> _YOUR TASK_: Look through the listing below, and wherever a line has the string "function", copy it.
[STUDY MATERIAL]
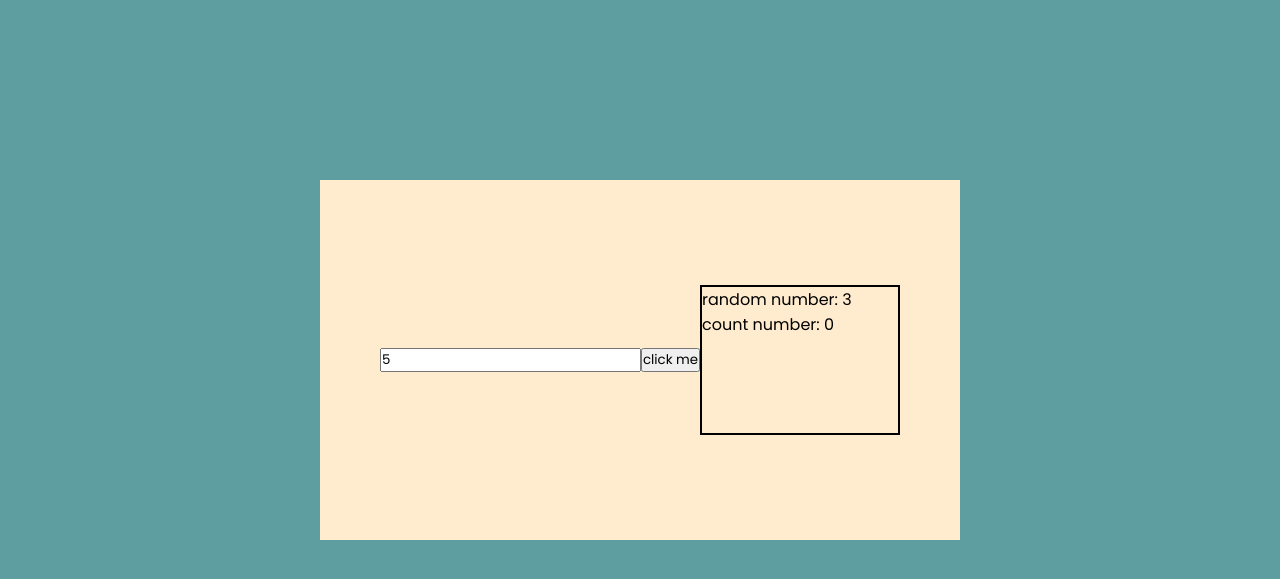
Repository: Seryozha02/Guessing-Game
Page: promise.html
The author's editor kept a copy of each file at every save. The page is drawn from the files as they stood at one save, then again after the next save.
The browser window is 1280 px wide. The pictures show the whole page.
Empty fields were first filled with sample values (such as "Sample", 5 or name@example.com).
After loading, the first visible `#button` was clicked once.

Above is the page before, as saved 2022-02-22 02:25:19.

After the next save:
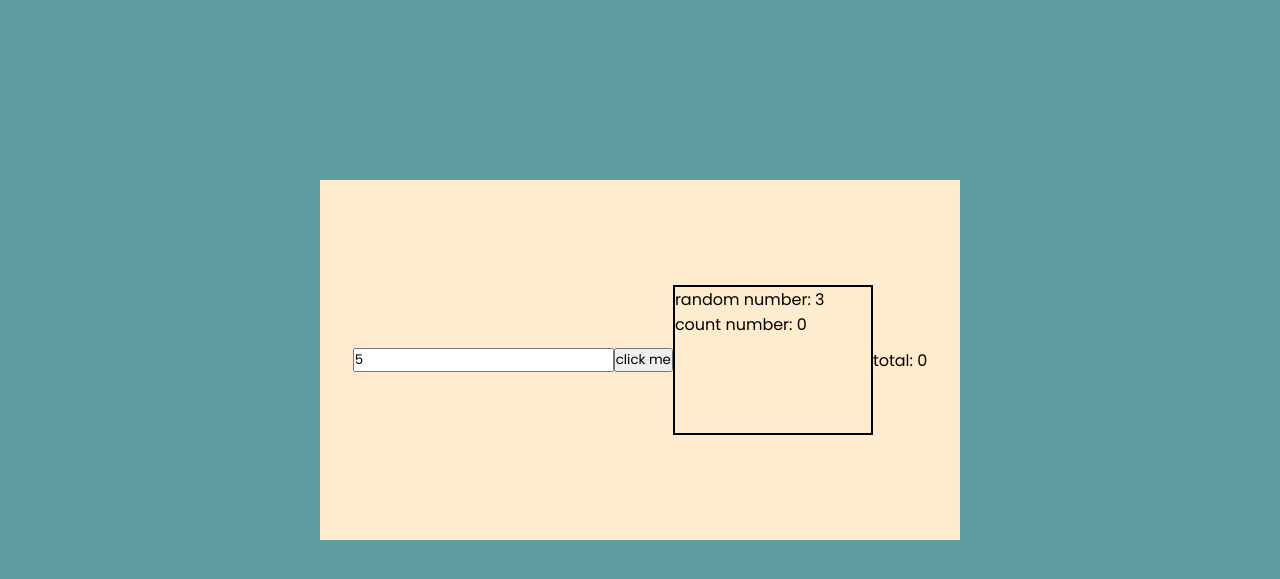
Saved 35 h 29 min later.
--- a/promise.js
+++ b/promise.js
@@ -4,47 +4,47 @@ const p1Text = document.querySelector(".p1");
 let p2Text = document.querySelector(".p2");
 const sum = document.querySelector(".sum");
 let showText = document.getElementById("show-text");
+let totalCount = 0;
 
 function randomNum(max) {
     return Math.floor(Math.random() * max) + 1;
 }
-
+function guess(random, inputValue) {
+    return new Promise(function(resolve, reject) {
+        let count = 0;
+        if (inputValue === random) {
+            count = 2;
+            resolve(count);
+        } else if (Math.abs(inputValue - random) === 1) {
+            count = 1;
+            resolve(count);
+        } else {
+            count = 0;
+            reject(count);
+        }
+    })
+};
 button.addEventListener("click", function() {
     let random = randomNum(6);
-    p1Text.innerText = "random number: " + random;
-    let inputValue = "";
     if (Number(value.value) > 6 || Number(value.value) < 1) {
-        // p2Text = "";
-        // p1Text.innerText = "";
         showText.innerText = "";
         alert("enter chisht number, 1-6")
     } else {
         inputValue = Number(value.value);
+        p1Text.innerText = "random number: " + random;
     }
-    let count = 0;
-    if (inputValue === random) {
-        count += 2;
-    } else if (Math.abs(inputValue - random) === 1) {
-        count += 1;
-    } else {
-        count += 0;
-    }
+    guess(random, inputValue).then(function(result) {
+        totalCount += result;
+        p2Text.innerText = `count number: ${result}`;
+        sum.innerText = `total: ${totalCount}`;
+    }).catch(function(param) {
+        if (param !== 0) {
+            totalCount += param;
+        } else {
+            totalCount = 0;
+        }
+        p2Text.innerText = `count number: ${param}`;
+        sum.innerText = `total: ${totalCount}`;
+    })
 
-    p2Text.innerText = "count number: " + count;
-
-    // let arr = [];
-    // let sum1 = arr.reduce((a, b) => {
-    //     return a + b;
-    // }, "");
-    // sum.innerText = sum1;
-
-
-    // let usersByLikes = myUsers.reduce(function(arg, el) {
-    //     console.log("arg", arg);
-    //     console.log("el", el);
-    //     arg.push({
-    //         [el.name]: el.likes,
-    //     });
-    //     return arg;
-    // }, []);
 })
[/STUDY MATERIAL]
> _RESULT BELOW_:
 function randomNum(max) {
+function guess(random, inputValue) {
+    return new Promise(function(resolve, reject) {
 button.addEventListener("click", function() {
+    guess(random, inputValue).then(function(result) {
+    }).catch(function(param) {
-    // let usersByLikes = myUsers.reduce(function(arg, el) {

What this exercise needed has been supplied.